For a company known for having cohesive long-term visions, Apple (NASDAQ:AAPL) has spent years fumbling its video-streaming strategy. You might recall that Apple originally bundled original content with Apple Music, a music-streaming service. One of the early projects was a show that would be based on Dr. Dre, who briefly served as an Apple executive after the company bought Beats. Once upon a time, services chief Eddy Cue even explicitly said that Apple was not interested in creating TV shows or competing with Netflix (NASDAQ:NFLX).
Not only has Apple proceeded to do precisely those things, the company may be preparing to make yet another massive pivot in video streaming.
Apple needs quantity now
Apple TV+ thus far has only featured exclusive content that Apple has spent years and billions of dollars developing. But building up a catalog of original content takes a long time, and the service's offerings are fairly sparse compared to the competition. Disney (NYSE:DIS) has literal decades' worth of shows and movies that are included in Disney+, which launched around the same time as Apple TV+ last year.

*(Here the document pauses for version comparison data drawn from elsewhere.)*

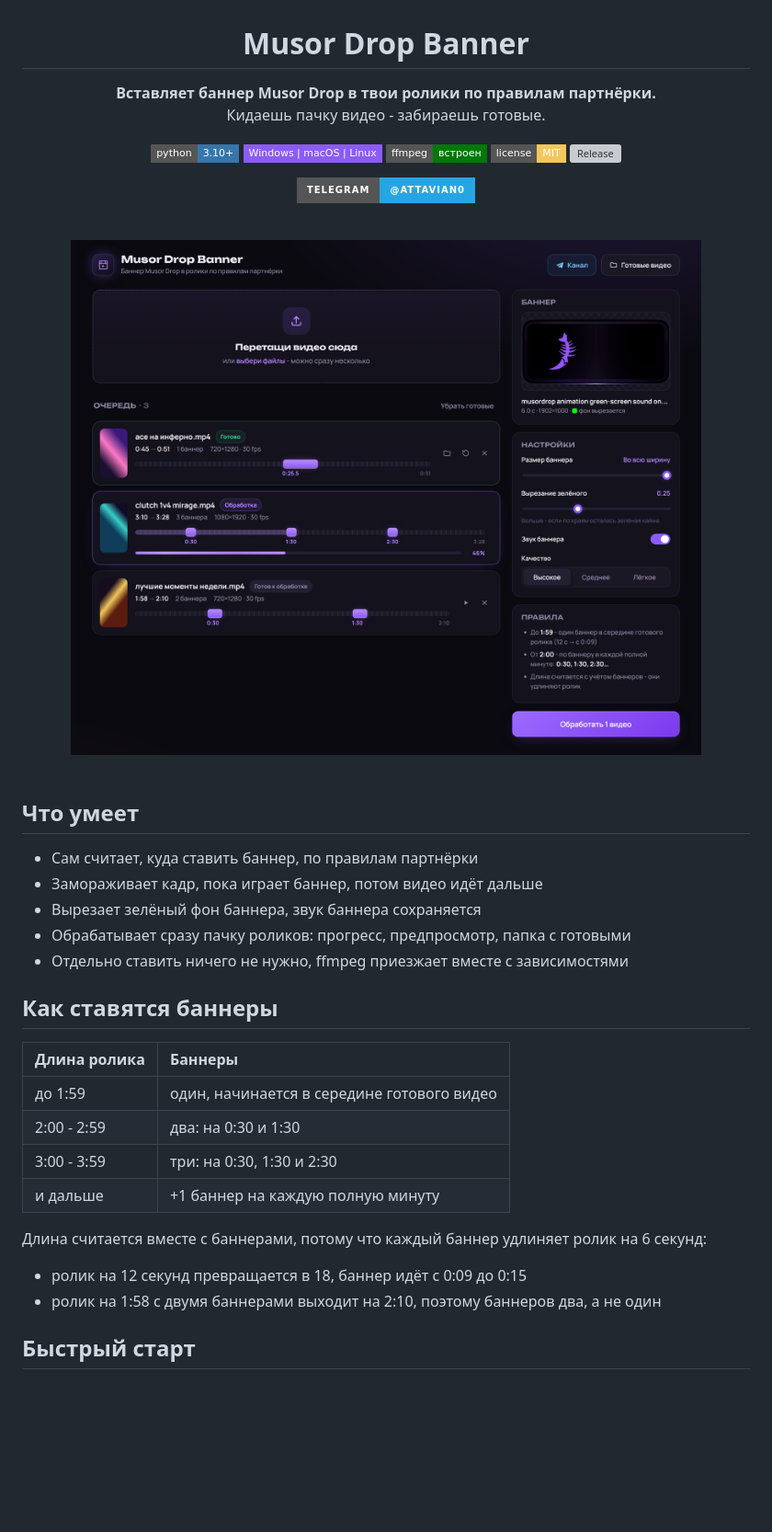
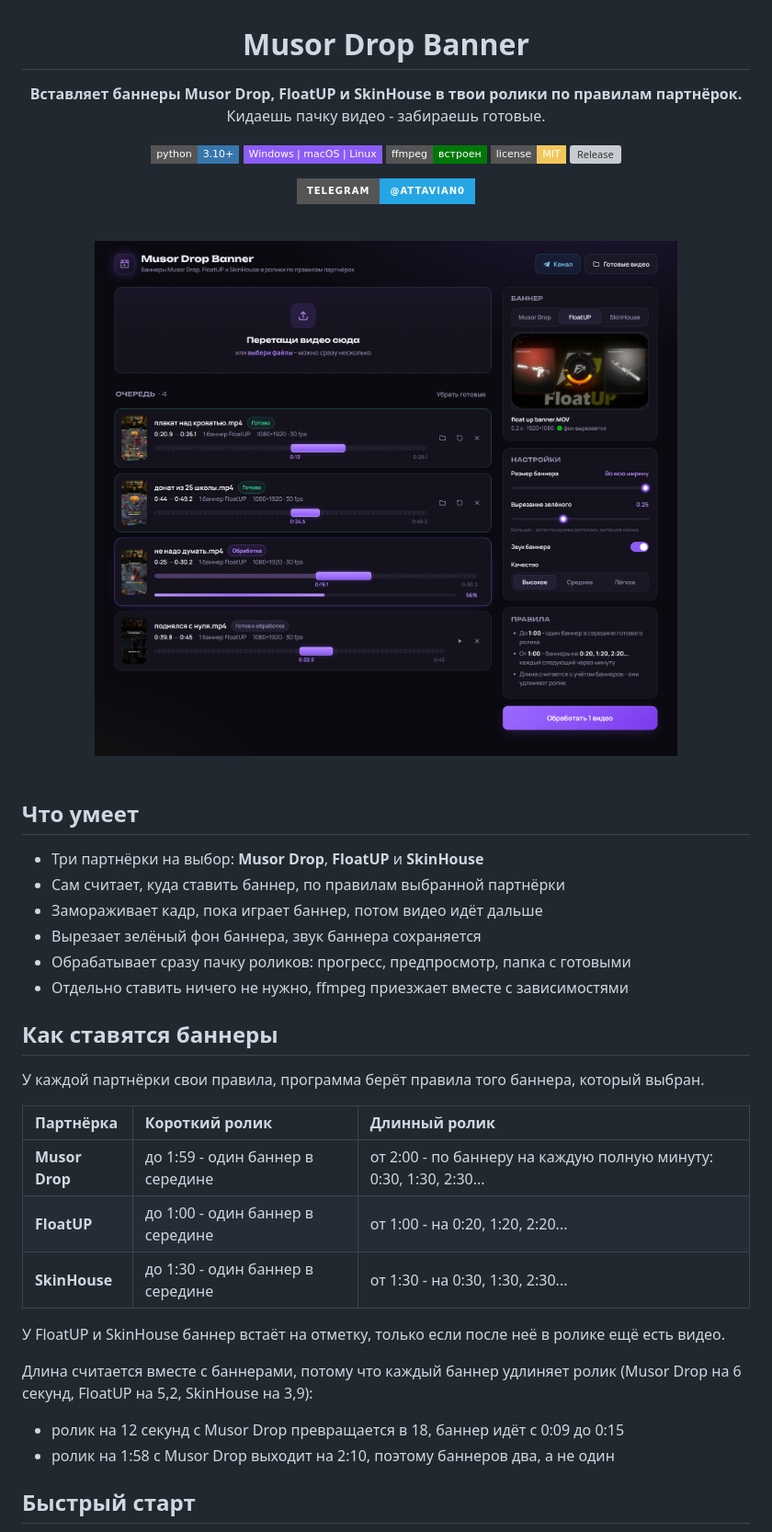
Before and after one commit to Attaviano/musordrop-banner, a Markdown page: README.md, the part around one of its changes. Shown at 92% size. Drawn GitHub-style; pictures changed too: docs/screenshot.png; badges without logos; blank space fills up the shorter version; grey boxes are pictures that could not be loaded.

```diff
--- a/README.md
+++ b/README.md
@@ -2,7 +2,7 @@
 
 # Musor Drop Banner
 
-**Вставляет баннер Musor Drop в твои ролики по правилам партнёрки.**<br>
+**Вставляет баннеры Musor Drop, FloatUP и SkinHouse в твои ролики по правилам партнёрок.**<br>
 Кидаешь пачку видео - забираешь готовые.
 
 ![Python](https://img.shields.io/badge/python-3.10+-3776AB?style=flat-square&logo=python&logoColor=white)
@@ -23,7 +23,8 @@
 
 ## Что умеет
 
-- Сам считает, куда ставить баннер, по правилам партнёрки
+- Три партнёрки на выбор: **Musor Drop**, **FloatUP** и **SkinHouse**
+- Сам считает, куда ставить баннер, по правилам выбранной партнёрки
 - Замораживает кадр, пока играет баннер, потом видео идёт дальше
 - Вырезает зелёный фон баннера, звук баннера сохраняется
 - Обрабатывает сразу пачку роликов: прогресс, предпросмотр, папка с готовыми
@@ -31,17 +32,20 @@
 
 ## Как ставятся баннеры
 
-| Длина ролика | Баннеры |
-|:---|:---|
-| до 1:59 | один, начинается в середине готового видео |
-| 2:00 - 2:59 | два: на 0:30 и 1:30 |
-| 3:00 - 3:59 | три: на 0:30, 1:30 и 2:30 |
-| и дальше | +1 баннер на каждую полную минуту |
+У каждой партнёрки свои правила, программа берёт правила того баннера, который выбран.
 
-Длина считается вместе с баннерами, потому что каждый баннер удлиняет ролик на 6 секунд:
+| Партнёрка | Короткий ролик | Длинный ролик |
+|:---|:---|:---|
+| **Musor Drop** | до 1:59 - один баннер в середине | от 2:00 - по баннеру на каждую полную минуту: 0:30, 1:30, 2:30... |
+| **FloatUP** | до 1:00 - один баннер в середине | от 1:00 - на 0:20, 1:20, 2:20... |
+| **SkinHouse** | до 1:30 - один баннер в середине | от 1:30 - на 0:30, 1:30, 2:30... |
 
-- ролик на 12 секунд превращается в 18, баннер идёт с 0:09 до 0:15
-- ролик на 1:58 с двумя баннерами выходит на 2:10, поэтому баннеров два, а не один
+У FloatUP и SkinHouse баннер встаёт на отметку, только если после неё в ролике ещё есть видео.
+
+Длина считается вместе с баннерами, потому что каждый баннер удлиняет ролик (Musor Drop на 6 секунд, FloatUP на 5,2, SkinHouse на 3,9):
+
+- ролик на 12 секунд с Musor Drop превращается в 18, баннер идёт с 0:09 до 0:15
+- ролик на 1:58 с Musor Drop выходит на 2:10, поэтому баннеров два, а не один
 
 ## Быстрый старт
 
```
Also changed, not shown: other parts of README.md (+22 -13 lines), 3 other files.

It already seemed that the iPhone maker recognized that Apple TV+ was not particularly competitive, which is why it's been giving away a free year of service bundled with certain hardware purchases. Apple TV+ normally costs $5 per month, but even that's a tough sell compared to Disney+'s price of $7 per month given how much more you get from the latter platform.
In an effort to compensate for the lack of quantity, Apple is reportedly acquiring older licensed content to include in Apple TV+, according to AdAge and Bloomberg. Cue had said last year that the focus would initially be on quality over quantity, but quality alone might not be enough to compete in the video-streaming wars, even with A-list talent like Chris Evans or Jennifer Aniston.
We're not talking about any major blockbuster franchises, according to the report. Cultural mainstays like Friends or The Office can fetch licensing fees in the hundreds of millions. Streaming leader Netflix initially started off with licensed content before expanding into original content early on.
A changing landscape
More broadly, there has been a shift in the streaming landscape, as just about every media company is pulling back on licensing content to third-party services in order to keep those shows and movies exclusive to their own streaming platforms that have either already launched or are about to debut.
Comcast's (NASDAQ:CMCS.A) Peacock service launches broadly this summer, which will eventually be the exclusive streaming home to NBC shows like The Office once existing licensing agreements expire. Despite using an ad-free model, Disney+ ran a one-time promotion at launch for Lionsgate's Starz as a concession in order to get the streaming rights back for its own movies, most notably Star Wars installments.
Ever since Apple emerged as a prominent buyer in Hollywood in recent years, the price for original content has been climbing higher. With the market for licensed content contracting, Apple might be able to score more stuff to watch for reasonable licensing fees. Will it be enough to get people to actually pay for Apple TV+ out of pocket?